Hau needs more action
I agree wholeheartedly with Taipei Mayor Hau Lung-bin (郝龍斌) (“Taipei mayor says he does not plan to visit Chen in prison,” Aug. 24, page 1), who said that granting former president Chen Shui-bian (陳水扁) medical parole would “heal the wounds caused by social and political division” — a point I had also raised in an earlier letter (Letter, Aug. 3, page 8).
Hau’s call — made amid a hostile political climate because of the pan-blue and pan-green division, both at the elite and grassroots levels — reflects the magnanimity and conduct we would expect of a politician who puts the welfare of the nation above his or his party’s interests.

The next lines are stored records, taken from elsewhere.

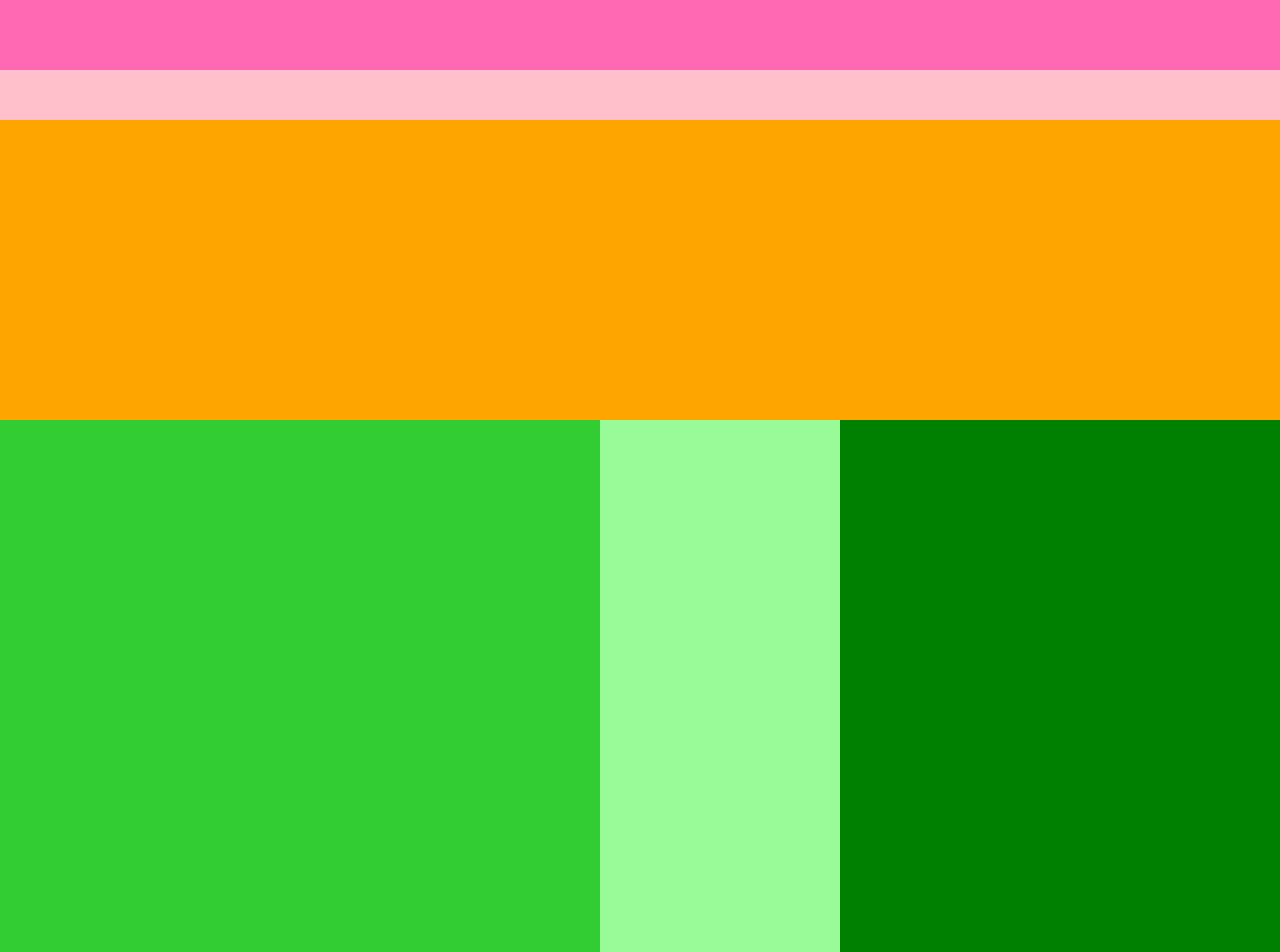
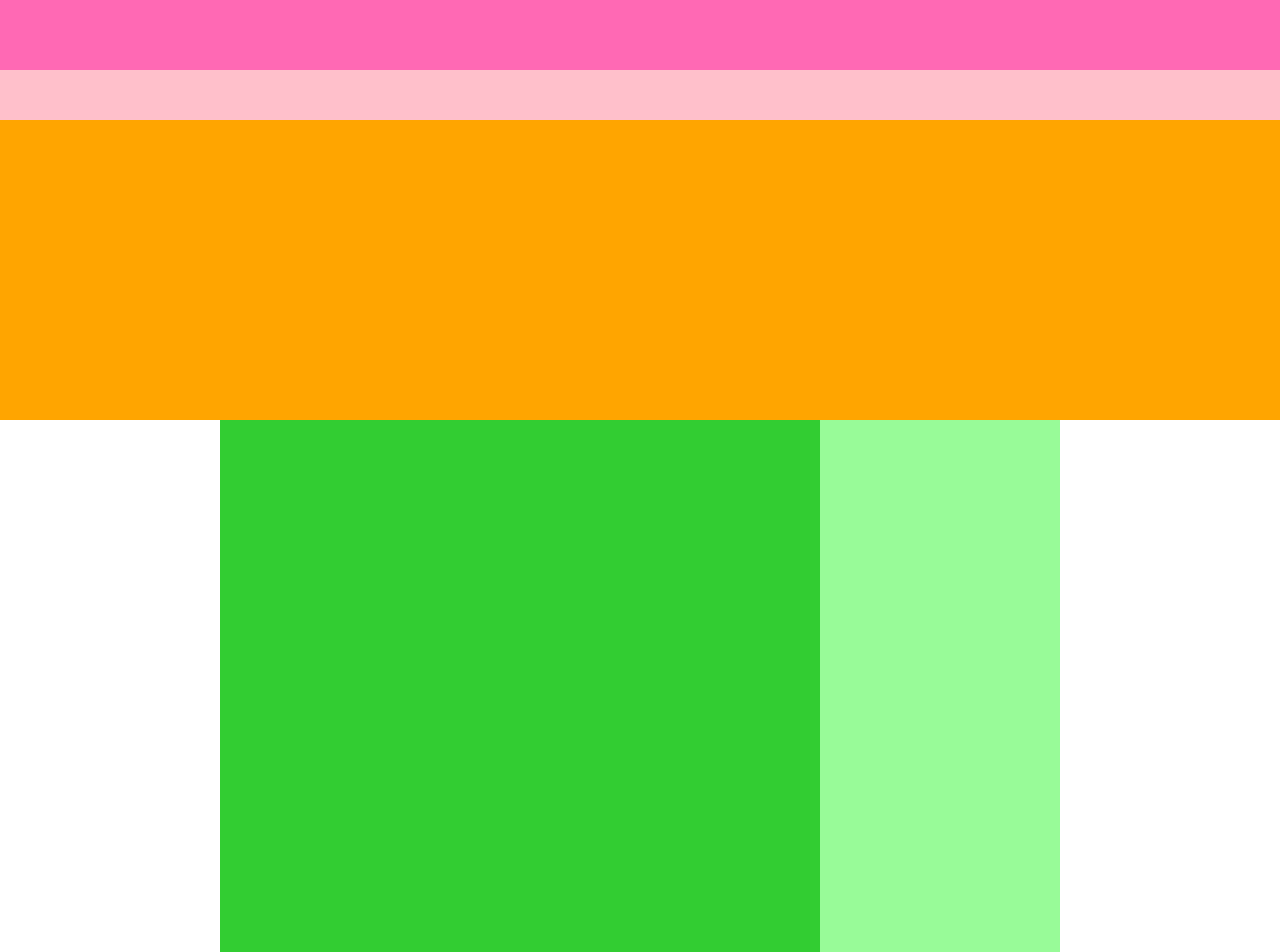
Before and after one commit to Ayachicken/caravan_view, a plain HTML site: page index.html in a window 1280 px wide. Shown: the top 952 px of the page. Drawn offline with Linux system fonts and the light colour scheme.

Commit message:
入れ子の作成（完成版）

```diff
--- a/style.css
+++ b/style.css
@@ -41,21 +41,21 @@
 }
 
 .main{
-	width: 100%;
-	/*height: 1400px;*/
+	width: 840px;
 	background-color: green;
+	margin: 0 auto;
 }
 
 .blog{
 	width: 600px;
-	height: 600px;
+	height: 1400px;
 	background-color: limegreen;
 	float: left;
 }
 
 .sidebar{
 	width: 240px;
-	height: 600px;
+	height: 1400px;
 	background-color: palegreen;
 	float: left;
 }
```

Hau has taken the first bold step to express his view on the issue and I urge him to further demonstrate his impartiality as a politician through concrete actions, including a visit to Chen in prison, as this will enable him to better gauge the former president’s health.
At the end of the day, Hau must demonstrate, through actions, his independence from his party on issues that are non-political in nature, as is the case of granting medical parole for Chen on humanitarian grounds.
Taiwan is facing many challenges and a humane arrangement with regards to Chen’s deteriorating health will pave the way for the ruling and opposition parties to work together to tackle the thorny issues, including economic growth, ahead.
In conclusion, I humbly reiterate my plea to President Ma Ying-jeou (馬英九) to release Chen on medical parole. This is the first and necessary step Ma must take if he sincerely wishes to reunite the divided nation. Ma’s refusal to do so will only strengthen international perception that Chen is being persecuted for advocating Taiwanese independence during his eight-year term.
And so the fig-leaf environmentalism of Taiwan’s government continues.
This time, the transformation into a “low” carbon economy will apparently be achieved through encouraging four cities in Taiwan to reduce their carbon emissions through various energy saving measures (“EPA clarifies low-carbon cities plan,” Aug. 25, page 4). While every little bit helps, it helps only a little.
Overall, these efforts are much too late, woefully inadequate and painfully unambitious.
Notice, foremost, that they are not tied to any goals of actually reducing greenhouse emissions, as suggested by my earlier letter (“Letters,” June 11, page 8). While the proposed efforts will reduce carbon emissions for those sectors where the money is spent (eg, energy-saving lights), carbon emissions may well go up everywhere else. After all, it is national policy to grow the economy (“Ma speech focuses on economic growth,” May 21, page 1), in itself a dubious goal, benefitting mostly the rich (“Sharing the benefits of economic development,” Sept. 10, 2010, page 8).
Because economic growth is still tied to energy usage, emissions will go up. So why does the government not announce that with every 1 percentage point growth of the economy, total energy consumption must decrease by 1 percentage point? By making this a national requirement, the true decoupling of economic growth and greenhouse emissions would take place (see Cents and Sustainability: Securing Our Common Future by Decoupling Economic Growth from Environmental Pressure).